some info - the car was originally a 1968 Guilia 1750. It was converted in the mid to late 1970s into an all glass fibre bodied racer, and it won the first UK Alfa touring car championship in 1979(?). Over the next few years it changed hands a few times, but in the late 1980s some vandals broke into the lockup it was stored in. They kicked in all the glass fibre bodywork, totally destroying the front end and most of the rear. To add insult to injury, them emptied all the cans of paint and brake fluid in the lockup all over the car, then stole the wheels, leaving it on its brake discs
It was put on a set of steelies so that it was possible to roll, and then put into storage.
In September last year, it emerged from storage to become a project car for a newly formed group called OUMF - Oxford Universities Motorsport Foundation. We are a group of students that believe that to become well rounded, employable engineers, we need to be able to understand how to build and run
a car, not just design bits of carbon fibre bodywork or titanium conrods on computers like some of our peers. Members are all engineering students at Oxford and Oxford Brookes universities (NOTE: WE'RE NOT POSH RICH KIDS WITH DADDIES THAT OWN WILTSHIRE!!), both of which are reknowned for producing excellent engineers. However in recent years the amount of contact time with the "real world" of car building and running has been greatly reduced by the universities, and now Oxford has no car running facililties at all, and even though Brookes is currently moving its engineering department to a state of the art facility, practical demonstration time as part of its courses have been reduced to under 20 hours per academic year.
Some tech specs - we believe the engine to be a 1750, as the marking on the head is a circle containing a square with a diagonal line through it. (any help with identifying it most appreciated, we have the engine number). It currently breathes through a pair of Dellorto DHLA48 carbs. The exhaust is an aftermarket manifold but is otherwise a fairly standard system (no side pipes!).
Sadly this engine is rather tired and has low oil pressure (although this may be a dodgy gauge/sender unit, we are trying to find a proper capillary fed gauge) and is a bit tappety when it runs. We are on the hunt for a new one (all donations gratefully recieved
We have been offered several working 1980's Alfa 75 type twin spark engines, but we understand that is is quite an undertaking to modify these to run in this sort of car and would prefer a period 2 litre 105 engine to go in it.
The gearbox is the standard 5 speed unit. I am not 100% on what the diff is, but it isnt standard. We had been told that is was an LSD, but yesterday we drove it on grass at a show and the inside rear wheel was spinning up a treat!
The suspension uses the Harvey Bailey handling kit springs (and front roll bar, i think!) and uprated Koni performance dampers. Poly bushes have been fitted all round (much fun was had with the gas axe burning out the old crumbly bushes!). We have not managed to find a 1300 panhard rod to replace the huge original 1750 unit (as was done on the real GTams)
The body was converted from all glass fibre back to steel wings using a donated car that had been sat in a garden for 15 years.
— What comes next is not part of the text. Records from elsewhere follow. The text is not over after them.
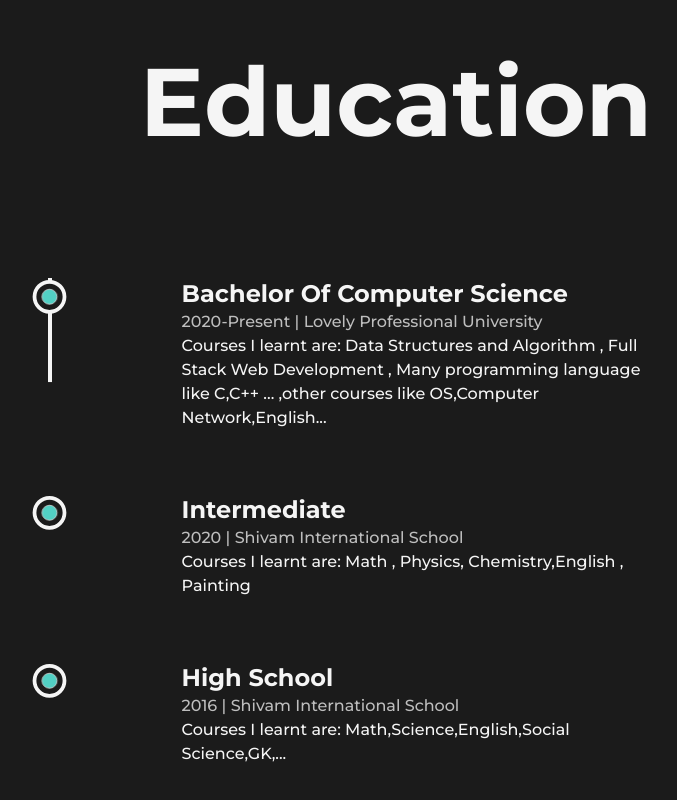
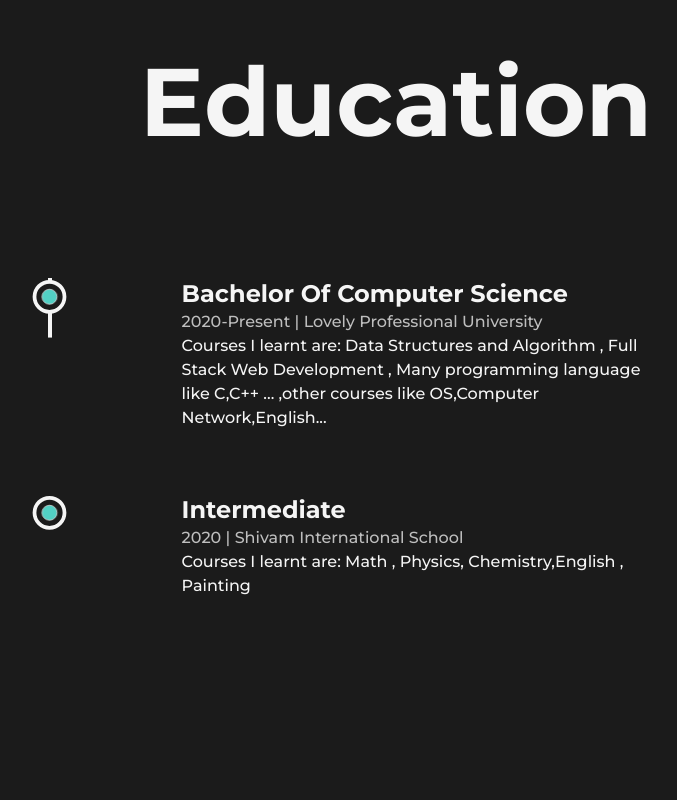
Before and after one commit to Prashantkry/Prashant-Portfolio, a Next.js app: page /about in a window 1280 px wide. Shown: the part 2998-3798 px from the top of the page, without its empty margins (244-921 px from the left). Built offline with nearby package versions, Linux system fonts and the light colour scheme.

Commit message:
Update Education.js

```diff
--- a/src/components/Education.js
+++ b/src/components/Education.js
@@ -59,13 +59,6 @@ const Education = () => {
             place='Shivam International School'
             info="Courses I learnt are: Math , Physics, Chemistry,English , Painting"
           />
-          <Details
-            type='High School'
-            time='2016'
-            place='Shivam International School'
-            info="Courses I learnt are: Math,Science,English,Social Science,GK,..."
-          />
-
 
         </ul>
       </div>
```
The tops of the wings on the donor car were in good nick, so they were removed and fitted to the racer. The very rusted bottoms were cut off and discarded, but this did not matter as we knew that we were fitting GTam arches. The right hand arches came from crashed GTam replica (we were given the left hand arches too, but they were on the side of the car that was crashed and were no good). The lefts are new pattern units. The doors, bonnet and bootlid are the glass fibre ones that came with the car. The doors are just shells, so we put aluminium honeycomb cores in them and then vinyl covered interior panels.
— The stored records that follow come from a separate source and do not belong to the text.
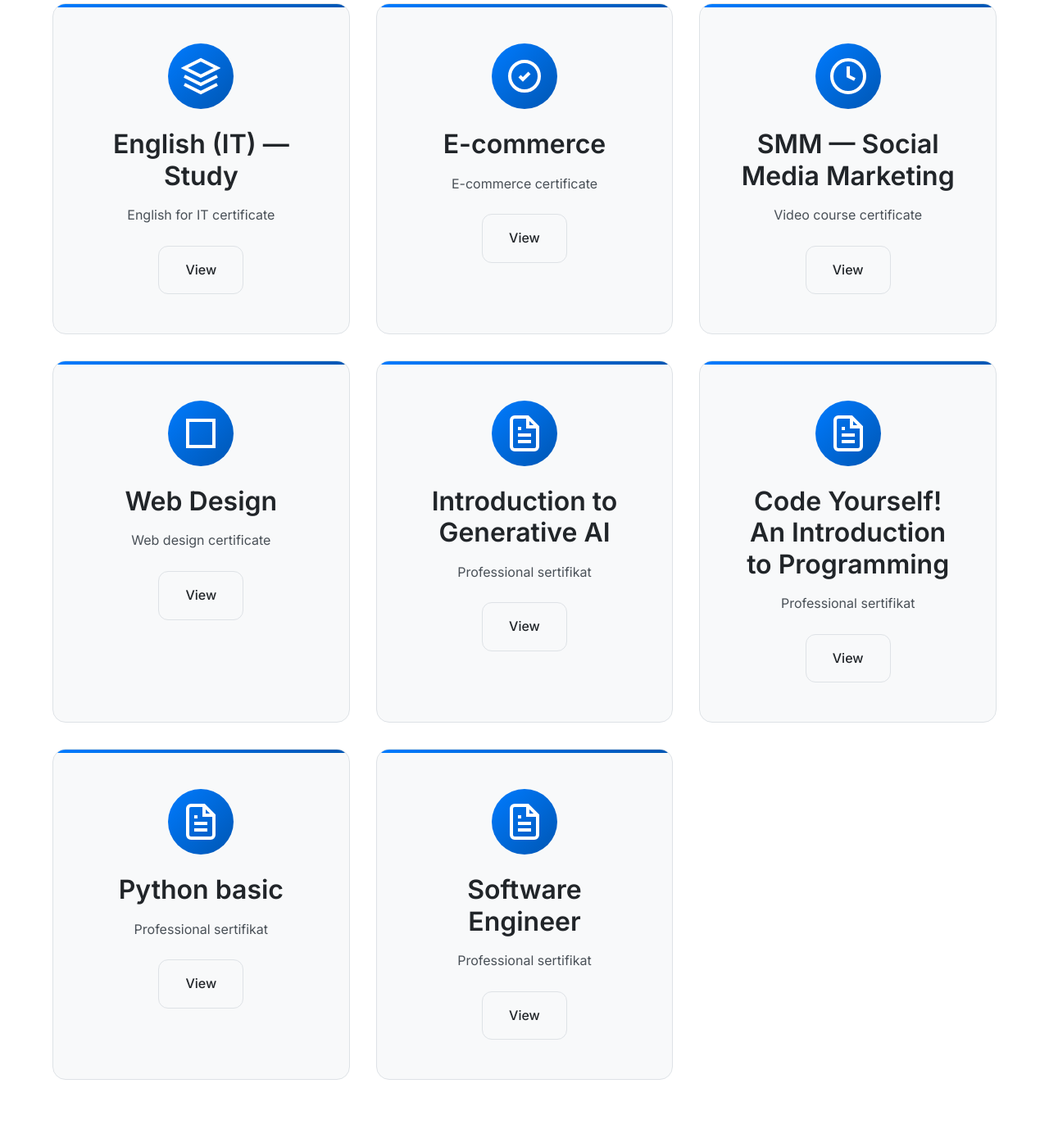
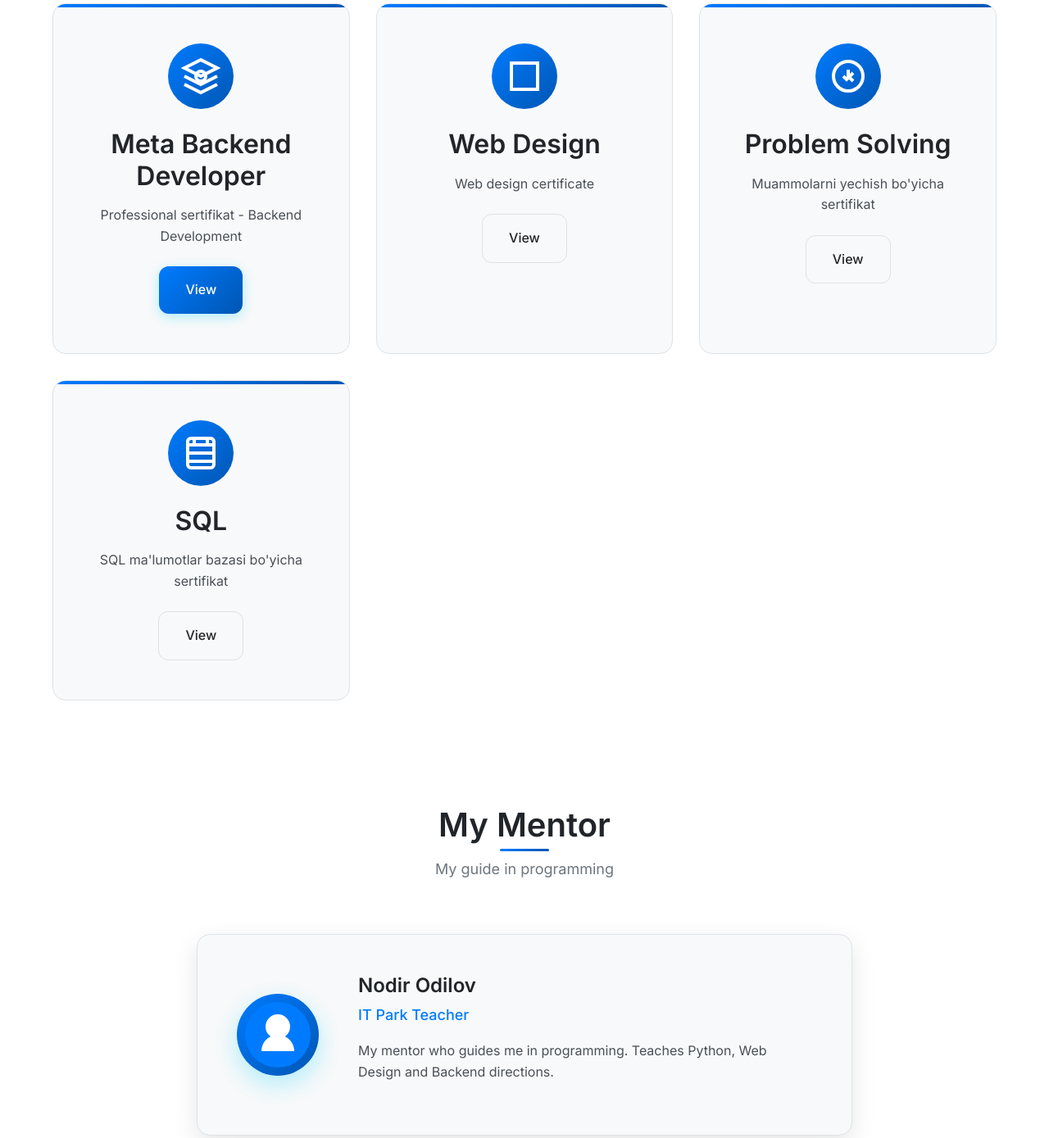
Before and after one commit to Ozodbeek7/Partfoli, a plain HTML site: page index.html in a window 1280 px wide. Shown: the part 1943-3332 px from the top of the page at 82% size. Drawn offline with Linux system fonts and the light colour scheme.

Commit message:
change101010

```diff
--- a/index.html
+++ b/index.html
@@ -271,6 +271,7 @@
             </div>
         </section>
 
+
         <!-- Certificates Section -->
         <section class="certificates" id="certificates" aria-labelledby="certificates-title">
             <div class="container">
@@ -280,56 +281,23 @@
                 </div>
 
                 <div class="certificates-grid">
-            <!-- Sertifikat 1 -->
-            <div class="certificate-card">
+                    <!-- Meta Backend Developer - Featured Certificate (First Position) -->
+                    <div class="certificate-card featured-certificate">
                         <div class="certificate-icon">
                             <svg width="48" height="48" viewBox="0 0 24 24" fill="none">
                                 <path d="M12 2L2 7l10 5 10-5-10-5zM2 17l10 5 10-5M2 12l10 5 10-5" stroke="currentColor" stroke-width="2"/>
+                                <circle cx="12" cy="12" r="3" stroke="currentColor" stroke-width="2"/>
                             </svg>
                         </div>
-                <h3 class="certificate-title" data-translate="cert-english-title">English (IT) — Study</h3>
-                <p class="certificate-description" data-translate="cert-english-desc">Ingliz tili (IT yo'nalishi) sertifikati</p>
+                        <h3 class="certificate-title" data-translate="cert-meta-title">Meta Backend Developer</h3>
+                        <p class="certificate-description" data-translate="cert-meta-desc">Professional sertifikat - Backend Development</p>
                         <div class="certificate-actions">
-                    <a href="https://drive.google.com/file/d/1_I9k5CdVW9H6dybrvzMb-7y2zh5XTRJK/view?usp=sharing" class="btn btn-secondary" target="_blank" rel="noopener" aria-label="Open English (IT) certificate">
+                            <a href="https://drive.google.com/file/d/1Cyl-Xo0H-nFk6RvU7yb9RMPTnFWY57n6/view?usp=sharing" class="btn btn-primary" target="_blank" rel="noopener" aria-label="Open Meta Backend Developer certificate">
                                 <span data-translate="project-view">Ko'rish</span>
                             </a>
                         </div>
                     </div>
 
-            <!-- Sertifikat 2 -->
-            <div class="certificate-card">
-                <div class="certificate-icon">
-                    <svg width="48" height="48" viewBox="0 0 24 24" fill="none">
-                        <path d="M9 12l2 2 4-4M21 12c0 4.97-4.03 9-9 9s-9-4.03-9-9 4.03-9 9-9 9 4.03 9 9z" stroke="currentColor" stroke-width="2"/>
-                    </svg>
-                </div>
-                <h3 class="certificate-title" data-translate="cert-ecommerce-title">Elektron Tijorat</h3>
-                <p class="certificate-description" data-translate="cert-ecommerce-desc">E-commerce bo'yicha sertifikat</p>
-                <div class="certificate-actions">
-                    <a href="https://drive.google.com/file/d/1A_WTUd_1HDID6O6wvy2Zqo72qffNSLZZ/view?usp=sharing" class="btn btn-secondary" target="_blank" rel="noopener" aria-label="Open E-commerce certificate">
-                        <span data-translate="project-view">Ko'rish</span>
-                    </a>
-                </div>
-            </div>
-
-            <!-- Sertifikat 3 -->
-            <div class="certificate-card">
-                <div class="certificate-icon">
-                    <svg width="48" height="48" viewBox="0 0 24 24" fill="none">
-                        <circle cx="12" cy="12" r="10" stroke="currentColor" stroke-width="2"/>
-                        <path d="M12 6v6l4 2" stroke="currentColor" stroke-width="2"/>
-                    </svg>
-                </div>
-                <h3 class="certificate-title" data-translate="cert-smm-title">SMM — Social Media Marketing</h3>
-                <p class="certificate-description" data-translate="cert-smm-desc">Video o'quv kursi sertifikati</p>
-                <div class="certificate-actions">
-                    <a href="https://drive.google.com/file/d/1TJyyoWHDZw4L9FRqAIT39SDPOaYSR31l/view?usp=sharing" class="btn btn-secondary" target="_blank" rel="noopener" aria-label="Open SMM certificate">
-                        <span data-translate="project-view">Ko'rish</span>
-                    </a>
-                </div>
-            </div>
-
-            <!-- Sertifikat 4 -->
                     <div class="certificate-card">
                         <div class="certificate-icon">
                             <svg width="48" height="48" viewBox="0 0 24 24" fill="none">
@@ -345,88 +313,46 @@
                         </div>
                     </div>
 
-            <!-- Sertifikat 5 -->
                     <div class="certificate-card">
                         <div class="certificate-icon">
                             <svg width="48" height="48" viewBox="0 0 24 24" fill="none">
-                        <path d="M14 2H6a2 2 0 0 0-2 2v16a2 2 0 0 0 2 2h12a2 2 0 0 0 2-2V8z" stroke="currentColor" stroke-width="2"/>
-                        <polyline points="14,2 14,8 20,8" stroke="currentColor" stroke-width="2"/>
-                        <line x1="16" y1="13" x2="8" y2="13" stroke="currentColor" stroke-width="2"/>
-                        <line x1="16" y1="17" x2="8" y2="17" stroke="currentColor" stroke-width="2"/>
-                        <polyline points="10,9 9,9 8,9" stroke="currentColor" stroke-width="2"/>
+                                <path d="M9 12l2 2 4-4M21 12c0 4.97-4.03 9-9 9s-9-4.03-9-9 4.03-9 9-9 9 4.03 9 9z" stroke="currentColor" stroke-width="2"/>
+                                <path d="M12 8v4l3 3" stroke="currentColor" stroke-width="2"/>
                             </svg>
                         </div>
-                <h3 class="certificate-title" data-translate="cert-cert1-title">Introduction to Generative AI</h3>
-                <p class="certificate-description" data-translate="cert-cert1-desc">Professional sertifikat</p>
+                        <h3 class="certificate-title" data-translate="cert-problem-solving-title">Problem Solving</h3>
+                        <p class="certificate-description" data-translate="cert-problem-solving-desc">Muammolarni yechish bo'yicha sertifikat</p>
                         <div class="certificate-actions">
-                    <a href="https://drive.google.com/file/d/1B7APqa5zGJvLHotTKGZyqkvoExJbKOYh/view?usp=sharing" target="_blank" rel="noopener" class="btn btn-secondary" aria-label="Open Certificate 1">
+                            <a href="https://drive.google.com/file/d/1F32FSditJYb6Di2a-9ThngFSqXwj6EWd/view?usp=sharing" class="btn btn-secondary" target="_blank" rel="noopener" aria-label="Open Problem Solving certificate">
                                 <span data-translate="project-view">Ko'rish</span>
                             </a>
                         </div>
                     </div>
 
-            <!-- Sertifikat 6 -->
                     <div class="certificate-card">
                         <div class="certificate-icon">
                             <svg width="48" height="48" viewBox="0 0 24 24" fill="none">
-                        <path d="M14 2H6a2 2 0 0 0-2 2v16a2 2 0 0 0 2 2h12a2 2 0 0 0 2-2V8z" stroke="currentColor" stroke-width="2"/>
-                        <polyline points="14,2 14,8 20,8" stroke="currentColor" stroke-width="2"/>
-                        <line x1="16" y1="13" x2="8" y2="13" stroke="currentColor" stroke-width="2"/>
-                        <line x1="16" y1="17" x2="8" y2="17" stroke="currentColor" stroke-width="2"/>
-                        <polyline points="10,9 9,9 8,9" stroke="currentColor" stroke-width="2"/>
+                                <path d="M4 7h16M4 12h16M4 17h16" stroke="currentColor" stroke-width="2"/>
+                                <path d="M8 3v4M16 3v4" stroke="currentColor" stroke-width="2"/>
+                                <rect x="4" y="3" width="16" height="18" rx="2" stroke="currentColor" stroke-width="2"/>
                             </svg>
                         </div>
-                <h3 class="certificate-title" data-translate="cert-cert2-title">Code Yourself! An Introduction to Programming</h3>
-                <p class="certificate-description" data-translate="cert-cert2-desc">Professional sertifikat</p>
+                        <h3 class="certificate-title" data-translate="cert-sql-title">SQL</h3>
+                        <p class="certificate-description" data-translate="cert-sql-desc">SQL ma'lumotlar bazasi bo'yicha sertifikat</p>
                         <div class="certificate-actions">
-                    <a href="https://drive.google.com/file/d/1cNP6_A39iAGcg_qsmPh0gnauoDTWAYWT/view?usp=sharing" target="_blank" rel="noopener" class="btn btn-secondary" aria-label="Open Certificate 2">
+                            <a href="https://drive.google.com/file/d/1M59oopgK6QLCmI16yKQMbMq9viYsQO7i/view?usp=sharing" class="btn btn-secondary" target="_blank" rel="noopener" aria-label="Open SQL certificate">
                                 <span data-translate="project-view">Ko'rish</span>
                             </a>
                         </div>
                     </div>
-
-            <!-- Sertifikat 7 -->
-            <div class="certificate-card">
-                <div class="certificate-icon">
-                    <svg width="48" height="48" viewBox="0 0 24 24" fill="none">
-                        <path d="M14 2H6a2 2 0 0 0-2 2v16a2 2 0 0 0 2 2h12a2 2 0 0 0 2-2V8z" stroke="currentColor" stroke-width="2"/>
-                        <polyline points="14,2 14,8 20,8" stroke="currentColor" stroke-width="2"/>
-                        <line x1="16" y1="13" x2="8" y2="13" stroke="currentColor" stroke-width="2"/>
-                        <line x1="16" y1="17" x2="8" y2="17" stroke="currentColor" stroke-width="2"/>
-                        <polyline points="10,9 9,9 8,9" stroke="currentColor" stroke-width="2"/>
-                    </svg>
-                </div>
-                <h3 class="certificate-title" data-translate="cert-cert3-title">Python basic </h3>
-                <p class="certificate-description" data-translate="cert-cert3-desc">Professional sertifikat</p>
-                <div class="certificate-actions">
-                    <a href="https://drive.google.com/file/d/1I4pdamIAbb4eN6lbQzhRXJU7qHxD3iSM/view?usp=sharing" target="_blank" rel="noopener" class="btn btn-secondary" aria-label="Open Certificate 3">
-                        <span data-translate="project-view">Ko'rish</span>
-                    </a>
                 </div>
             </div>
+        </section>
 
-            <!-- Sertifikat 8 -->
-            <div class="certificate-card">
-                <div class="certificate-icon">
-                    <svg width="48" height="48" viewBox="0 0 24 24" fill="none">
-                        <path d="M14 2H6a2 2 0 0 0-2 2v16a2 2 0 0 0 2 2h12a2 2 0 0 0 2-2V8z" stroke="currentColor" stroke-width="2"/>
-                        <polyline points="14,2 14,8 20,8" stroke="currentColor" stroke-width="2"/>
-                        <line x1="16" y1="13" x2="8" y2="13" stroke="currentColor" stroke-width="2"/>
-                        <line x1="16" y1="17" x2="8" y2="17" stroke="currentColor" stroke-width="2"/>
-                        <polyline points="10,9 9,9 8,9" stroke="currentColor" stroke-width="2"/>
-                    </svg>
-                </div>
-                <h3 class="certificate-title" data-translate="cert-cert4-title">Software Engineer</h3>
-                <p class="certificate-description" data-translate="cert-cert4-desc">Professional sertifikat</p>
-                <div class="certificate-actions">
-                    <a href="https://drive.google.com/file/d/1mY7UqeOH7Lu-pZMRHwM_m58SUFfAXQGD/view?usp=sharing" target="_blank" rel="noopener" class="btn btn-secondary" aria-label="Open Certificate 4">
-                        <span data-translate="project-view">Ko'rish</span>
-                    </a>
-                </div>
-            </div>
-        </div> <!-- .certificates-grid -->
-    </div>
-</section>
+
+
+
+
 
 
         <!-- Mentor Section -->
```
Lines whose indentation alone changed are shown as unchanged.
A new drivers floor was fitted, and the chassis rails were removed and repaired according to where the rot had set in.
When the car was a racer in the '70s it had had a sprint tank in the boot, mounted on top of a blanking plate put in place of the original tank. We removed this, sured up the blanking plate, then put in a new spare wheel well, and were given an FIA spec bag tank. It is small, but is sufficient at the moment.
The original rollcage was still legal, but one of the people paying to drive the car (an OUMF member has friends that work in the financial city in London, and managed to persuade them to partially sponsor the project in return for being allowed to race and hillclimb it on occasion) is 6'6" tall, and the old cage left no space for him with a helmet on. A new Fabricage rollcage was sourced and fitted, with the main roll hoop fitted much further back to allow for all shapes and sizes to drive it!
The wheels came from another GTam replica that was being sold (the seller had a new set of wheels for it). We found out yesterday (at the excellent UK alfa romeo owners club day at Boughton house) that they were from a Ford rally car! They are 15" Compomotive alloys, using 245/45/R15 tyres. I am not sure of offsets, but can find out for anyone that is interested. They look the part though!
any more questions/encouragement/advice/offers of a new engine greatly appreciated!